**Problem details:** Give back the whole listing exactly as it is written.

**Data:**
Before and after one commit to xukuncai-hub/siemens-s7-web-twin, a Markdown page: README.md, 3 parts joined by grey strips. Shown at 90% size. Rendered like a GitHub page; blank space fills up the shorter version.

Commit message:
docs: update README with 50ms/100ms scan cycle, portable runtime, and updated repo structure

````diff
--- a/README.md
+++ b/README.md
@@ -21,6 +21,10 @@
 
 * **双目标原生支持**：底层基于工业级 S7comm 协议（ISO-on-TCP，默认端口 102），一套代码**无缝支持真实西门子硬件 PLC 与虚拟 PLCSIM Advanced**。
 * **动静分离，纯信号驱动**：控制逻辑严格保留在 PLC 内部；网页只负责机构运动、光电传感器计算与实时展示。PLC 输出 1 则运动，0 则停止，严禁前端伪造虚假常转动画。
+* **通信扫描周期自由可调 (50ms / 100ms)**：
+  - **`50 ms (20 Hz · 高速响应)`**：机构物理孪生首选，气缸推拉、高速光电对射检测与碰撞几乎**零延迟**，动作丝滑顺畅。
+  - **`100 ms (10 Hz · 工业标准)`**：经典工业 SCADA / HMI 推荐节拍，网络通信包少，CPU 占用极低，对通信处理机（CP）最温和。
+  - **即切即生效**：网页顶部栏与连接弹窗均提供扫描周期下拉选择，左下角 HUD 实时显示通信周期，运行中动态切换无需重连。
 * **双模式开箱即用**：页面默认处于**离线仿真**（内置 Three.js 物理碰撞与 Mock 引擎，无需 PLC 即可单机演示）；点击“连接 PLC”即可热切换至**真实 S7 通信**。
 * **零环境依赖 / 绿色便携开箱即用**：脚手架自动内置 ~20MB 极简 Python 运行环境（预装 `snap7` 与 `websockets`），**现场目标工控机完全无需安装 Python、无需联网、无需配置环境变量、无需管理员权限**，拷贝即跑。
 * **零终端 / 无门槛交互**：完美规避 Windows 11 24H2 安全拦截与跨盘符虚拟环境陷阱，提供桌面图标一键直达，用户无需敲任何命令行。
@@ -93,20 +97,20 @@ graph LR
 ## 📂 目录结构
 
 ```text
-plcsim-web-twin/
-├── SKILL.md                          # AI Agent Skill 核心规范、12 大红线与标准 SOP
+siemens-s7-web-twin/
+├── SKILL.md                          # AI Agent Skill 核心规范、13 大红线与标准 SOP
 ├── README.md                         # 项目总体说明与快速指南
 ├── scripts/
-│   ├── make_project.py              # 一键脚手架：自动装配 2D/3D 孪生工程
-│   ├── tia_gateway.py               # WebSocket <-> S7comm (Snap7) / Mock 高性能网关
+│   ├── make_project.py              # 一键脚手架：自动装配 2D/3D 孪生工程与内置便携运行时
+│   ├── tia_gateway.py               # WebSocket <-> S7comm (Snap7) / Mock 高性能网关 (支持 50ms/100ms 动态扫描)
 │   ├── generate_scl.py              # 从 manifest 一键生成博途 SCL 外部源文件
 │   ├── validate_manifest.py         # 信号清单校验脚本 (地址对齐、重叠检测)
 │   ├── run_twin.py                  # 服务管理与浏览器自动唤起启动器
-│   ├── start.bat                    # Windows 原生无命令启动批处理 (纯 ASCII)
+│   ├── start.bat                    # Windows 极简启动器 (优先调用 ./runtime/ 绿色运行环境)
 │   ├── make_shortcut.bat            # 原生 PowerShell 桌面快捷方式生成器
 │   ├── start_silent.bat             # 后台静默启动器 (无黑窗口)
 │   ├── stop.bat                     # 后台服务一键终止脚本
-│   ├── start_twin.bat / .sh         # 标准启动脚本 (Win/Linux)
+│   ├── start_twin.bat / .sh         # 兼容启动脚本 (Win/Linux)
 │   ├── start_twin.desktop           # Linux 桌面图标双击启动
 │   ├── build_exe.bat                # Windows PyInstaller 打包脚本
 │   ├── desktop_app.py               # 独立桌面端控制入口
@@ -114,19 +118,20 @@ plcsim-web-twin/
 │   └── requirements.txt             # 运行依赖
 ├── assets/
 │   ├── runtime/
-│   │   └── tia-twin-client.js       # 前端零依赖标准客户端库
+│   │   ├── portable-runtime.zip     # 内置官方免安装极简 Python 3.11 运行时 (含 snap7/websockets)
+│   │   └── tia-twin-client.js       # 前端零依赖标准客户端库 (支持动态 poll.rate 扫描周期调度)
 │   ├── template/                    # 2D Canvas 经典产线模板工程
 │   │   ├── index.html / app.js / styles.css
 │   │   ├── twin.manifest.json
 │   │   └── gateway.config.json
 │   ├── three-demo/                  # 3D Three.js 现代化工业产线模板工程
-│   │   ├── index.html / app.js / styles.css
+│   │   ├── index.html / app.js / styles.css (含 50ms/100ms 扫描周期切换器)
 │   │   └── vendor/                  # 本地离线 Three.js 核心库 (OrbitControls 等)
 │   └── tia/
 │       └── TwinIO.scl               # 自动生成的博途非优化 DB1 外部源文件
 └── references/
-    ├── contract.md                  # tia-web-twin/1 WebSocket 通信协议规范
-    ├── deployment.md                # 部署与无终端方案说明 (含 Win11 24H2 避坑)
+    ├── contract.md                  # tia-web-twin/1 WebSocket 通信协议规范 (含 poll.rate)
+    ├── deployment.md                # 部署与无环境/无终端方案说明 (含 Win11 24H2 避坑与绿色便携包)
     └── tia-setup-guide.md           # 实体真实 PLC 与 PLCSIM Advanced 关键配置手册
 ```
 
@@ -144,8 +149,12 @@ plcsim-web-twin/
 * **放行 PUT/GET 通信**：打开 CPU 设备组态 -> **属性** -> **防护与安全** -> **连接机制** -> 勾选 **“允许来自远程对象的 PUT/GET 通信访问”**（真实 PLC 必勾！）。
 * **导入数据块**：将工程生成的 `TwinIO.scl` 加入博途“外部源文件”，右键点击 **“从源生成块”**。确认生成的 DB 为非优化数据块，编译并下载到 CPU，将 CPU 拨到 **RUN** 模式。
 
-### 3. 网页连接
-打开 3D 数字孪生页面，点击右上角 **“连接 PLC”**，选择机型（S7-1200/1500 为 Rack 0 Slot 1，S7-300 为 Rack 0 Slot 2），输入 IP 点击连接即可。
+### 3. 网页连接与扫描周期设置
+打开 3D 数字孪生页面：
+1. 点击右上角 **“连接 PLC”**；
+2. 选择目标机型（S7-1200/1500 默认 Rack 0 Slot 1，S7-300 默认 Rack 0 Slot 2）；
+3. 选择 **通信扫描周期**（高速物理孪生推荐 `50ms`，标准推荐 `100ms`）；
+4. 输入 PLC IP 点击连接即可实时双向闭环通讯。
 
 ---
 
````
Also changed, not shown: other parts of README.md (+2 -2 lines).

**Answer to this exercise:**
Before and after one commit to xukuncai-hub/siemens-s7-web-twin, a Markdown page: README.md, 3 parts joined by grey strips. Shown at 90% size. Rendered like a GitHub page; blank space fills up the shorter version.

Commit message:
docs: update README with 50ms/100ms scan cycle, portable runtime, and updated repo structure

````diff
--- a/README.md
+++ b/README.md
@@ -21,6 +21,10 @@
 
 * **双目标原生支持**：底层基于工业级 S7comm 协议（ISO-on-TCP，默认端口 102），一套代码**无缝支持真实西门子硬件 PLC 与虚拟 PLCSIM Advanced**。
 * **动静分离，纯信号驱动**：控制逻辑严格保留在 PLC 内部；网页只负责机构运动、光电传感器计算与实时展示。PLC 输出 1 则运动，0 则停止，严禁前端伪造虚假常转动画。
+* **通信扫描周期自由可调 (50ms / 100ms)**：
+  - **`50 ms (20 Hz · 高速响应)`**：机构物理孪生首选，气缸推拉、高速光电对射检测与碰撞几乎**零延迟**，动作丝滑顺畅。
+  - **`100 ms (10 Hz · 工业标准)`**：经典工业 SCADA / HMI 推荐节拍，网络通信包少，CPU 占用极低，对通信处理机（CP）最温和。
+  - **即切即生效**：网页顶部栏与连接弹窗均提供扫描周期下拉选择，左下角 HUD 实时显示通信周期，运行中动态切换无需重连。
 * **双模式开箱即用**：页面默认处于**离线仿真**（内置 Three.js 物理碰撞与 Mock 引擎，无需 PLC 即可单机演示）；点击“连接 PLC”即可热切换至**真实 S7 通信**。
 * **零环境依赖 / 绿色便携开箱即用**：脚手架自动内置 ~20MB 极简 Python 运行环境（预装 `snap7` 与 `websockets`），**现场目标工控机完全无需安装 Python、无需联网、无需配置环境变量、无需管理员权限**，拷贝即跑。
 * **零终端 / 无门槛交互**：完美规避 Windows 11 24H2 安全拦截与跨盘符虚拟环境陷阱，提供桌面图标一键直达，用户无需敲任何命令行。
@@ -93,20 +97,20 @@ graph LR
 ## 📂 目录结构
 
 ```text
-plcsim-web-twin/
-├── SKILL.md                          # AI Agent Skill 核心规范、12 大红线与标准 SOP
+siemens-s7-web-twin/
+├── SKILL.md                          # AI Agent Skill 核心规范、13 大红线与标准 SOP
 ├── README.md                         # 项目总体说明与快速指南
 ├── scripts/
-│   ├── make_project.py              # 一键脚手架：自动装配 2D/3D 孪生工程
-│   ├── tia_gateway.py               # WebSocket <-> S7comm (Snap7) / Mock 高性能网关
+│   ├── make_project.py              # 一键脚手架：自动装配 2D/3D 孪生工程与内置便携运行时
+│   ├── tia_gateway.py               # WebSocket <-> S7comm (Snap7) / Mock 高性能网关 (支持 50ms/100ms 动态扫描)
 │   ├── generate_scl.py              # 从 manifest 一键生成博途 SCL 外部源文件
 │   ├── validate_manifest.py         # 信号清单校验脚本 (地址对齐、重叠检测)
 │   ├── run_twin.py                  # 服务管理与浏览器自动唤起启动器
-│   ├── start.bat                    # Windows 原生无命令启动批处理 (纯 ASCII)
+│   ├── start.bat                    # Windows 极简启动器 (优先调用 ./runtime/ 绿色运行环境)
 │   ├── make_shortcut.bat            # 原生 PowerShell 桌面快捷方式生成器
 │   ├── start_silent.bat             # 后台静默启动器 (无黑窗口)
 │   ├── stop.bat                     # 后台服务一键终止脚本
-│   ├── start_twin.bat / .sh         # 标准启动脚本 (Win/Linux)
+│   ├── start_twin.bat / .sh         # 兼容启动脚本 (Win/Linux)
 │   ├── start_twin.desktop           # Linux 桌面图标双击启动
 │   ├── build_exe.bat                # Windows PyInstaller 打包脚本
 │   ├── desktop_app.py               # 独立桌面端控制入口
@@ -114,19 +118,20 @@ plcsim-web-twin/
 │   └── requirements.txt             # 运行依赖
 ├── assets/
 │   ├── runtime/
-│   │   └── tia-twin-client.js       # 前端零依赖标准客户端库
+│   │   ├── portable-runtime.zip     # 内置官方免安装极简 Python 3.11 运行时 (含 snap7/websockets)
+│   │   └── tia-twin-client.js       # 前端零依赖标准客户端库 (支持动态 poll.rate 扫描周期调度)
 │   ├── template/                    # 2D Canvas 经典产线模板工程
 │   │   ├── index.html / app.js / styles.css
 │   │   ├── twin.manifest.json
 │   │   └── gateway.config.json
 │   ├── three-demo/                  # 3D Three.js 现代化工业产线模板工程
-│   │   ├── index.html / app.js / styles.css
+│   │   ├── index.html / app.js / styles.css (含 50ms/100ms 扫描周期切换器)
 │   │   └── vendor/                  # 本地离线 Three.js 核心库 (OrbitControls 等)
 │   └── tia/
 │       └── TwinIO.scl               # 自动生成的博途非优化 DB1 外部源文件
 └── references/
-    ├── contract.md                  # tia-web-twin/1 WebSocket 通信协议规范
-    ├── deployment.md                # 部署与无终端方案说明 (含 Win11 24H2 避坑)
+    ├── contract.md                  # tia-web-twin/1 WebSocket 通信协议规范 (含 poll.rate)
+    ├── deployment.md                # 部署与无环境/无终端方案说明 (含 Win11 24H2 避坑与绿色便携包)
     └── tia-setup-guide.md           # 实体真实 PLC 与 PLCSIM Advanced 关键配置手册
 ```
 
@@ -144,8 +149,12 @@ plcsim-web-twin/
 * **放行 PUT/GET 通信**：打开 CPU 设备组态 -> **属性** -> **防护与安全** -> **连接机制** -> 勾选 **“允许来自远程对象的 PUT/GET 通信访问”**（真实 PLC 必勾！）。
 * **导入数据块**：将工程生成的 `TwinIO.scl` 加入博途“外部源文件”，右键点击 **“从源生成块”**。确认生成的 DB 为非优化数据块，编译并下载到 CPU，将 CPU 拨到 **RUN** 模式。
 
-### 3. 网页连接
-打开 3D 数字孪生页面，点击右上角 **“连接 PLC”**，选择机型（S7-1200/1500 为 Rack 0 Slot 1，S7-300 为 Rack 0 Slot 2），输入 IP 点击连接即可。
+### 3. 网页连接与扫描周期设置
+打开 3D 数字孪生页面：
+1. 点击右上角 **“连接 PLC”**；
+2. 选择目标机型（S7-1200/1500 默认 Rack 0 Slot 1，S7-300 默认 Rack 0 Slot 2）；
+3. 选择 **通信扫描周期**（高速物理孪生推荐 `50ms`，标准推荐 `100ms`）；
+4. 输入 PLC IP 点击连接即可实时双向闭环通讯。
 
 ---
 
````
Also changed, not shown: other parts of README.md (+2 -2 lines).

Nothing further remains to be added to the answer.